▶ [The problem] Starting at the first line, reproduce the listing below in full, exactly as given.
*** Data section Section Begins ***
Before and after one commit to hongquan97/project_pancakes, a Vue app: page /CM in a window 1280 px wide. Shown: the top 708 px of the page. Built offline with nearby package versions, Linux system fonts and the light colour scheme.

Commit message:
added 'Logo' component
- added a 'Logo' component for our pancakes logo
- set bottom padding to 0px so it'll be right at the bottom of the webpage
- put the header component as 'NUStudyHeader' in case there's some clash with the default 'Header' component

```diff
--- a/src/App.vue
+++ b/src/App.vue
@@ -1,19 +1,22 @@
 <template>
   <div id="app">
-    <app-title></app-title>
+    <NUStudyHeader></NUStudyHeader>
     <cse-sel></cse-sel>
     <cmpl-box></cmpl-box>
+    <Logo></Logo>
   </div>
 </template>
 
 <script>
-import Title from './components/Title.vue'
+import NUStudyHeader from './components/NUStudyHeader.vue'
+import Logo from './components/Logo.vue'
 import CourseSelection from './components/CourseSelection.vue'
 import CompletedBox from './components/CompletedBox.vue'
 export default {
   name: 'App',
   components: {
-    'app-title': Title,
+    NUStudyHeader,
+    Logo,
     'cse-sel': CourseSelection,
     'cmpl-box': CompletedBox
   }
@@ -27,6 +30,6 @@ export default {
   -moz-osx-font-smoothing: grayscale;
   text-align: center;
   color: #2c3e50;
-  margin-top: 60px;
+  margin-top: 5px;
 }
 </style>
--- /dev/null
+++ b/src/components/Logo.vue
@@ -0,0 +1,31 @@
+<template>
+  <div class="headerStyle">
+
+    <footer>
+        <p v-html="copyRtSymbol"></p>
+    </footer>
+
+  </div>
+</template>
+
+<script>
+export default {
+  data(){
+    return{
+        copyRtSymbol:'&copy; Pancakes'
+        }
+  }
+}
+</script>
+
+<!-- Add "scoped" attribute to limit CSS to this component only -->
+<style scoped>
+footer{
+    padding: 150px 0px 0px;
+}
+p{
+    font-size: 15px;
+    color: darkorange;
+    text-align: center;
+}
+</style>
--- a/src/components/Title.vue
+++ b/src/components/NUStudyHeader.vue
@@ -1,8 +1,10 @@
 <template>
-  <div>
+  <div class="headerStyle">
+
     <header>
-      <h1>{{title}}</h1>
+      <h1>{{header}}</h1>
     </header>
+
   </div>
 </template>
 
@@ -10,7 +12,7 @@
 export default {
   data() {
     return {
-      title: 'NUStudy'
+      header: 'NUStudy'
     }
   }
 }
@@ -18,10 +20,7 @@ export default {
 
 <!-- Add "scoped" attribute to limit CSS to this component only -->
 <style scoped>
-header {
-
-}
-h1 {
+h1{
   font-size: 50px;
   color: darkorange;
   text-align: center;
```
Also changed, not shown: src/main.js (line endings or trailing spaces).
*** Data section Section Ends ***
▶ [Answer section]
Before and after one commit to hongquan97/project_pancakes, a Vue app: page /CM in a window 1280 px wide. Shown: the top 708 px of the page. Built offline with nearby package versions, Linux system fonts and the light colour scheme.

Commit message:
added 'Logo' component
- added a 'Logo' component for our pancakes logo
- set bottom padding to 0px so it'll be right at the bottom of the webpage
- put the header component as 'NUStudyHeader' in case there's some clash with the default 'Header' component

```diff
--- a/src/App.vue
+++ b/src/App.vue
@@ -1,19 +1,22 @@
 <template>
   <div id="app">
-    <app-title></app-title>
+    <NUStudyHeader></NUStudyHeader>
     <cse-sel></cse-sel>
     <cmpl-box></cmpl-box>
+    <Logo></Logo>
   </div>
 </template>
 
 <script>
-import Title from './components/Title.vue'
+import NUStudyHeader from './components/NUStudyHeader.vue'
+import Logo from './components/Logo.vue'
 import CourseSelection from './components/CourseSelection.vue'
 import CompletedBox from './components/CompletedBox.vue'
 export default {
   name: 'App',
   components: {
-    'app-title': Title,
+    NUStudyHeader,
+    Logo,
     'cse-sel': CourseSelection,
     'cmpl-box': CompletedBox
   }
@@ -27,6 +30,6 @@ export default {
   -moz-osx-font-smoothing: grayscale;
   text-align: center;
   color: #2c3e50;
-  margin-top: 60px;
+  margin-top: 5px;
 }
 </style>
--- /dev/null
+++ b/src/components/Logo.vue
@@ -0,0 +1,31 @@
+<template>
+  <div class="headerStyle">
+
+    <footer>
+        <p v-html="copyRtSymbol"></p>
+    </footer>
+
+  </div>
+</template>
+
+<script>
+export default {
+  data(){
+    return{
+        copyRtSymbol:'&copy; Pancakes'
+        }
+  }
+}
+</script>
+
+<!-- Add "scoped" attribute to limit CSS to this component only -->
+<style scoped>
+footer{
+    padding: 150px 0px 0px;
+}
+p{
+    font-size: 15px;
+    color: darkorange;
+    text-align: center;
+}
+</style>
--- a/src/components/Title.vue
+++ b/src/components/NUStudyHeader.vue
@@ -1,8 +1,10 @@
 <template>
-  <div>
+  <div class="headerStyle">
+
     <header>
-      <h1>{{title}}</h1>
+      <h1>{{header}}</h1>
     </header>
+
   </div>
 </template>
 
@@ -10,7 +12,7 @@
 export default {
   data() {
     return {
-      title: 'NUStudy'
+      header: 'NUStudy'
     }
   }
 }
@@ -18,10 +20,7 @@ export default {
 
 <!-- Add "scoped" attribute to limit CSS to this component only -->
 <style scoped>
-header {
-
-}
-h1 {
+h1{
   font-size: 50px;
   color: darkorange;
   text-align: center;
```
Also changed, not shown: src/main.js (line endings or trailing spaces).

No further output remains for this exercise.